3. The EESC believes that the current situation requires the EU to develop safe humanitarian corridors for refugees from countries affected by wars and threatened by terrorism and to do this together with the countries where these refugees are mostly concentrated. Beyond that we must establish a truly common European asylum system based on harmonised procedures throughout the EU. This includes uniform asylum status and mutual recognition of asylum decisions, shared responsibility and solidarity and efforts with respect to relocation and resettlement, and a revised Dublin Regulation. In addition, there is a need for robust, solidarity-based systems of burden-sharing, in which a permanent, fair and binding system for allocating those seeking protection between all EU countries would be the first step. Due to the exceptional circumstances and in line with the Stability and Growth Pact, the additional costs of hosting refugees should not, after the thorough examination, be recognised in the public deficits of the Member States.
4. The EESC is also very concerned about the current undermining of the Schengen Agreement and of the principle of free movement, as it is one of the fundamental achievements benefiting EU citizens. It is important to properly secure the external borders of the Schengen countries. However, reinstalling internal barriers and building walls will do nothing to bring EU citizens closer together or foster EU citizenship.
5. It is also crucial to develop immediate measures to address the root causes of the current refugee flows. The EU needs to work with countries of origin and transit on these issues and the EESC insists on the human right-based approach to be taken by the Commission for this cooperation, and not only on a security-based approach. Lastly, the EESC underlines the necessity of including civil society in the dialogue with third countries.
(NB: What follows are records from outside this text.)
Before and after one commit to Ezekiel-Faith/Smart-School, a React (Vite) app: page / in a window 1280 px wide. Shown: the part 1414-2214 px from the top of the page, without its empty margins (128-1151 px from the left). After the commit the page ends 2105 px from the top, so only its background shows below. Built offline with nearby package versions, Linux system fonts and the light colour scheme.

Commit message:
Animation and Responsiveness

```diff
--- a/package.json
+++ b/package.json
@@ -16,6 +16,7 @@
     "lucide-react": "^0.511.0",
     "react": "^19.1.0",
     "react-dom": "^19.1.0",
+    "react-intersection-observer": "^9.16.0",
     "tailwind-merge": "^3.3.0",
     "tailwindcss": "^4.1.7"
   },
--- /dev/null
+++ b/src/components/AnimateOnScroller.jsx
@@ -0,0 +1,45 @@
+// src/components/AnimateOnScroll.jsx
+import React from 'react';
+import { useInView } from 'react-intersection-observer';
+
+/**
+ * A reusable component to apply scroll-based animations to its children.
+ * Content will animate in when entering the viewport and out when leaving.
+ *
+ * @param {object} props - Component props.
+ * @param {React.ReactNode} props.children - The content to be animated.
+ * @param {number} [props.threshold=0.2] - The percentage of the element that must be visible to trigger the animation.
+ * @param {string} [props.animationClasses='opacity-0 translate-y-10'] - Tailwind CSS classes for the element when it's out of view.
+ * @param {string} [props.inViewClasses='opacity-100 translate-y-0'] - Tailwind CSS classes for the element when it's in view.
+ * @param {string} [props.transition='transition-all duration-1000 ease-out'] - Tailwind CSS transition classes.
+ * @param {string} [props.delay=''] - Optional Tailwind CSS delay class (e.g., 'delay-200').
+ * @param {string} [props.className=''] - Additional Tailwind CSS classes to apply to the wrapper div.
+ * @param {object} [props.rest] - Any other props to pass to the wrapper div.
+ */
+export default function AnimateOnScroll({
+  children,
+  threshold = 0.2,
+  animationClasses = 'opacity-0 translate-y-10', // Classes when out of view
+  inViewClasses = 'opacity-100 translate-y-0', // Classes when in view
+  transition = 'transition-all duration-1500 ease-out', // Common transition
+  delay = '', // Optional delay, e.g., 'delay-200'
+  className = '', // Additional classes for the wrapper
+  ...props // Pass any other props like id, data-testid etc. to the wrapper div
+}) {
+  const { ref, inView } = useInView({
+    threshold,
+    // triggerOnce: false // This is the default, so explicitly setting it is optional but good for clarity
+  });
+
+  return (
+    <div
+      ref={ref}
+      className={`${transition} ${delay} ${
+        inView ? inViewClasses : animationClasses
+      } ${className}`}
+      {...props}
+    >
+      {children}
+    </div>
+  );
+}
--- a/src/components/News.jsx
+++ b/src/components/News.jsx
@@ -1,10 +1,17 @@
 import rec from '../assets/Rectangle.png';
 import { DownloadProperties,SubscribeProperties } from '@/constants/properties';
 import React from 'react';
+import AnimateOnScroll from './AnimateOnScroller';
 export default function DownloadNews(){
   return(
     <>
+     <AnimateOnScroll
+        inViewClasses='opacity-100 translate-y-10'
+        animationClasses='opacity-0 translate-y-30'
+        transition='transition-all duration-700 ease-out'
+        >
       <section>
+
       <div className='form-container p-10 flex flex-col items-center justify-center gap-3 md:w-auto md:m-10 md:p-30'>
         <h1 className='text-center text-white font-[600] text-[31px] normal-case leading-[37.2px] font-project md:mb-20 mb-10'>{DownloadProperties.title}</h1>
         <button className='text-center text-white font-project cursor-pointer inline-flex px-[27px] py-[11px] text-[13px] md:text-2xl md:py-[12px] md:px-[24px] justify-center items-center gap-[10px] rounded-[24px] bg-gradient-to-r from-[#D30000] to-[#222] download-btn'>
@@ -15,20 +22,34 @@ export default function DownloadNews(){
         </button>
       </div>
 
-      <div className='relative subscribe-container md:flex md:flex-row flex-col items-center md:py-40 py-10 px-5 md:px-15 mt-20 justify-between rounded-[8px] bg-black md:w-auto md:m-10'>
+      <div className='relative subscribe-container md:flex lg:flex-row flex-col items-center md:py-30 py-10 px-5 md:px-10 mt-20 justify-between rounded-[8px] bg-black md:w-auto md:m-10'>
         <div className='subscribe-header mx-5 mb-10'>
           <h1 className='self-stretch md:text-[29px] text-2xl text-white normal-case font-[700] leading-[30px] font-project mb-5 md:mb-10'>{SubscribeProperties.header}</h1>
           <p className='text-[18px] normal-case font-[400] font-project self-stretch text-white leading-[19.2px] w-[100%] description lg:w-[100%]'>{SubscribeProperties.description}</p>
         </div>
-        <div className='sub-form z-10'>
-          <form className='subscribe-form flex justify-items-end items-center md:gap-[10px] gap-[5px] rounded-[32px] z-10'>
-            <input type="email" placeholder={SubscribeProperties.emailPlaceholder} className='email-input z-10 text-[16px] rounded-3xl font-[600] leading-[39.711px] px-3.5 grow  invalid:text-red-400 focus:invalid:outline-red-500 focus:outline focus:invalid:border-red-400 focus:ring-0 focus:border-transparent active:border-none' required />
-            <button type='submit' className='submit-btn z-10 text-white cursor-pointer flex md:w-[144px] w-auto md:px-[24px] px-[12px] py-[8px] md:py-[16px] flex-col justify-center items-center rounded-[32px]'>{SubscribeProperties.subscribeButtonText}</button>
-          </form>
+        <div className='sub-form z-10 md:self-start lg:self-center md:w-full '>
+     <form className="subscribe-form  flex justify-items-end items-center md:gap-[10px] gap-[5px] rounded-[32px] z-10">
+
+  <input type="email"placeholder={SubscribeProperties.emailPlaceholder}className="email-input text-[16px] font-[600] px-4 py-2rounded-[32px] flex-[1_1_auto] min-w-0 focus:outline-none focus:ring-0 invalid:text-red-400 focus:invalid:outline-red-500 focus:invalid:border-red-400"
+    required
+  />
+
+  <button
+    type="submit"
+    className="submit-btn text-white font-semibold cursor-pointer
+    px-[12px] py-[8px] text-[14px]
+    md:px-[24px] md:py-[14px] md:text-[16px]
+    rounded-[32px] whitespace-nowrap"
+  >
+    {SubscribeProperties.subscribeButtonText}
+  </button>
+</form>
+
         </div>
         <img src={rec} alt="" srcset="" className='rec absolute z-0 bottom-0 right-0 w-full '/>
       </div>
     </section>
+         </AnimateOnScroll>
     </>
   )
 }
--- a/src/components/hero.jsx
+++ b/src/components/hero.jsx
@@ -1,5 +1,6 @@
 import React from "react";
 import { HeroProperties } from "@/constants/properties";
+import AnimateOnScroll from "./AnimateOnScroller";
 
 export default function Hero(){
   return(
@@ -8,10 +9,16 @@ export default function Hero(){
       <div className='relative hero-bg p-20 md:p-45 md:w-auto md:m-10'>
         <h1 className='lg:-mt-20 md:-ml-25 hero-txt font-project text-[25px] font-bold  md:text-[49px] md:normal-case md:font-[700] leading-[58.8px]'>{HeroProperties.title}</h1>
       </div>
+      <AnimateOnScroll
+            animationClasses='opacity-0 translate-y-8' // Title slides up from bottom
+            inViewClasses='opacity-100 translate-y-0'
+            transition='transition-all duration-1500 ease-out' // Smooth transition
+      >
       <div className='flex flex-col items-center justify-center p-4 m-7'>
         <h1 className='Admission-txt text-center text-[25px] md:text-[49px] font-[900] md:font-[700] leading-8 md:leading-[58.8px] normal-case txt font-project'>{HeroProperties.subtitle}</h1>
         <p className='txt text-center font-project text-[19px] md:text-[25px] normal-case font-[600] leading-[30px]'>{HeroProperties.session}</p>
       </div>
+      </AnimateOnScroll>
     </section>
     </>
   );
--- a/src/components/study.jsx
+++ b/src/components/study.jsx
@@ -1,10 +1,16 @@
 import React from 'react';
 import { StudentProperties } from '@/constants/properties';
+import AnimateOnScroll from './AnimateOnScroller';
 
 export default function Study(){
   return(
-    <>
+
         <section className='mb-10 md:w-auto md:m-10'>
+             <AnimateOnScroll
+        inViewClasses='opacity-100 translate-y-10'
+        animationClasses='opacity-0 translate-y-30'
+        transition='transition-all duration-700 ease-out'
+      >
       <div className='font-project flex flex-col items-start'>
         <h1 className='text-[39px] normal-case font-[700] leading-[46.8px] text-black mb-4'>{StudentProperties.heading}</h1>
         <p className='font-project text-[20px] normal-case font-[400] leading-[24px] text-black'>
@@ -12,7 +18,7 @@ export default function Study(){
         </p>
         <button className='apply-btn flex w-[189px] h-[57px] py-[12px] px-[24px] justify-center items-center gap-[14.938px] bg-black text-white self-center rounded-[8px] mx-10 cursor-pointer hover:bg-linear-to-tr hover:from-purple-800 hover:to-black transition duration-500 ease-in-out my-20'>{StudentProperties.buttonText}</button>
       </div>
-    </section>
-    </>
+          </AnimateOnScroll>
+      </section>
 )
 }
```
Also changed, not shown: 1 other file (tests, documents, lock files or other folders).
6. The EESC, with its long-standing experience with migration issues, in recent years mainly through the European Integration/Migration Forum, believes integration and inclusion of refugees into our societies must be a two-way process where the social partners and other civil society organisations, together with governments and local authorities, play an essential role. Priority should be given to labour market access and, more specifically, to the recognition of qualifications and the provision of vocational and language training where needed. The European Union should launch a series of measures in reception countries and in the EU to centralise applications for employment, training, and recognition of skills.
7. In order to create the necessary social consensus across Europe, it is essential to fully respect the equal treatment and social rights of both EU citizens and refugees in Europe, with particular attention to the most vulnerable among them. Early investment in the integration of refugees into society and the labour market is important to help refugees rebuild their lives, while minimising potential conflicts with the local population and avoiding greater costs in the future. Adequate funding of local public services and a civil dialogue between refugees and the local population are key to achieving this.
The President of the European Economic and Social Committee